Countries around the world do not like each other and although the world is global or many businesses are global there are still local disagreements. Some of the disagreements you may personally like, for example sanctions on Russia for invading Ukraine. Some you may not like, but governments of the day in the country can choose to make up and change the rules. When this happens businesses that operated well within the rules ask for clarity on what the rules mean and do not mean to normal business activity.
In an article by Kate Abnett and Francesco Guarascio of Reuters, companies involved with Russia are asking for clarity. Russia has massive amounts of oil and gas and is closer to Europe than another other producer and Russia has strong historical ties to Europe. It made very good sense to move Russian oil and gas to Europe to replace coal. The companies that import the oil and gas are companies based in various countries of Europe and in Germany about half the gas comes from Russia. This was good until Russia invade Ukraine and the world imposed sanctions on Russia.

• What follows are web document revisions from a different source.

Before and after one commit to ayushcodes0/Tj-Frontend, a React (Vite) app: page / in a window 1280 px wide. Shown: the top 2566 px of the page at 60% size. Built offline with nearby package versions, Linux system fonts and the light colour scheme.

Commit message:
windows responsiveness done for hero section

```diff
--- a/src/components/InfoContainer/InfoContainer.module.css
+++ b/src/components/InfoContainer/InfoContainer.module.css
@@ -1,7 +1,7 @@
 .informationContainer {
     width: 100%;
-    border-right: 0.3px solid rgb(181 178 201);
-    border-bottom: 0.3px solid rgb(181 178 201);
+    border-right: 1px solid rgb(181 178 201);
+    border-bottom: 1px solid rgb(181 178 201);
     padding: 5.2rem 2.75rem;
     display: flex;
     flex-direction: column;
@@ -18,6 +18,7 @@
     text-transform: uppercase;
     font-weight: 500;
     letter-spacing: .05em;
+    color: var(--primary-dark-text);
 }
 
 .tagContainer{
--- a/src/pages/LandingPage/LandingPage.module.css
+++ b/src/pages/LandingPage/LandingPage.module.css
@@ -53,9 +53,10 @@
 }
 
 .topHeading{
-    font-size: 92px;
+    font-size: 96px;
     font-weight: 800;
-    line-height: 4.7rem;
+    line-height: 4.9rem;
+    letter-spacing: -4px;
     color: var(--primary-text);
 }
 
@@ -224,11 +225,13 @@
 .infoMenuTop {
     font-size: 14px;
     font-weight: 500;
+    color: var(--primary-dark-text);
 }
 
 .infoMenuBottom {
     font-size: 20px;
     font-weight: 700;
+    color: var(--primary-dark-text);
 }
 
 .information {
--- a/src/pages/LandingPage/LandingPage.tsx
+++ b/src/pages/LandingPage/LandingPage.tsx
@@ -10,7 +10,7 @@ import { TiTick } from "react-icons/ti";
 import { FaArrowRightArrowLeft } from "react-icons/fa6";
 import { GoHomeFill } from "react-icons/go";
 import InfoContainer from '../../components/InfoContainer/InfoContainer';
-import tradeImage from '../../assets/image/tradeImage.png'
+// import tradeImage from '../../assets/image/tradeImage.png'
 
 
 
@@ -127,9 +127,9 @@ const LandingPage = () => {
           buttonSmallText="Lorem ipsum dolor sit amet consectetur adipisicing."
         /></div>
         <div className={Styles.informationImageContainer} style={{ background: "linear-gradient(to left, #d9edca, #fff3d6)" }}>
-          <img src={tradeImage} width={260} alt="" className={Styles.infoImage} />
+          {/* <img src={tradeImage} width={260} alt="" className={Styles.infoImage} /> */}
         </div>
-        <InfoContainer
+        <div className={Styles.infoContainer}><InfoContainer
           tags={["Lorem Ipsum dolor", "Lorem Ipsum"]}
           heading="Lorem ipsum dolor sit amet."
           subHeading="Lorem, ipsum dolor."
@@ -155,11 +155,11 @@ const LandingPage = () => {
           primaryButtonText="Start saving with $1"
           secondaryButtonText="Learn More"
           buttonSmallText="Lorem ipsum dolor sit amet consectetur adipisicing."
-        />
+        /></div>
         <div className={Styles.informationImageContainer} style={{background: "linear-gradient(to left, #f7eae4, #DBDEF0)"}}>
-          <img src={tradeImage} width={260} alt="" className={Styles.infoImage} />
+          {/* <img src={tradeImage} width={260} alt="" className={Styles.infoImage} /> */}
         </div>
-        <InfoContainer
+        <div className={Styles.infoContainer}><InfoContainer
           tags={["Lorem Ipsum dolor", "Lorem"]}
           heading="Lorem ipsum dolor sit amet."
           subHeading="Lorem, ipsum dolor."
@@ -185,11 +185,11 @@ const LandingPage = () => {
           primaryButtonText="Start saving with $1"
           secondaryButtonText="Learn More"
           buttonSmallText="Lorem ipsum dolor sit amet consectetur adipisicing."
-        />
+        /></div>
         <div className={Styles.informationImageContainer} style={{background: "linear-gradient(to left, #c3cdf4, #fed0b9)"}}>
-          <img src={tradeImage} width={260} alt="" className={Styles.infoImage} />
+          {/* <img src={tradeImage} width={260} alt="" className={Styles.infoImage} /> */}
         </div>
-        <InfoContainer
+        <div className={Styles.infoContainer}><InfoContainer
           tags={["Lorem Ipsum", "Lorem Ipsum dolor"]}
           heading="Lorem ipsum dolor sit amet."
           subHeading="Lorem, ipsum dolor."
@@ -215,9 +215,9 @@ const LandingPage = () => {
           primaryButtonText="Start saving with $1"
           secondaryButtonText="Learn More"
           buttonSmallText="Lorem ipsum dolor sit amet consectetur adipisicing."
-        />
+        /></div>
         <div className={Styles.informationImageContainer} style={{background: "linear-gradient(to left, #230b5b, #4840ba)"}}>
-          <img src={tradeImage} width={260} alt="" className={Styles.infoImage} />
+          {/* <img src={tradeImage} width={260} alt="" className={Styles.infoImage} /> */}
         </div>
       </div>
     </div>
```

Since then, the Russia President said he wants the bills to be paid in Russian rubles as opposed to Euros or American dollars. What does a business do? The European Union loves making policies, but as yet has not done so. If the company pays in rubles, does that violate the contract with the other currency? in the oil and gas world, contracts are signed for decades, for example Austria’s OMV has a contract till 2040 for Russian gas. What happens?
Linking to dividend paying stocks, often times investors want to buy utilities because they have the ability to pass on increased costs to consumers every year while still allowing for profits to be made and rewarding shareholders as well as pay capital costs. Something similar to sanctions throws a non expected event or black swan event. It happens to all companies and hopefully the war will be over sooner than later and business can resume to what they do best.
There are more questions than answers, till the next time – to raising questions.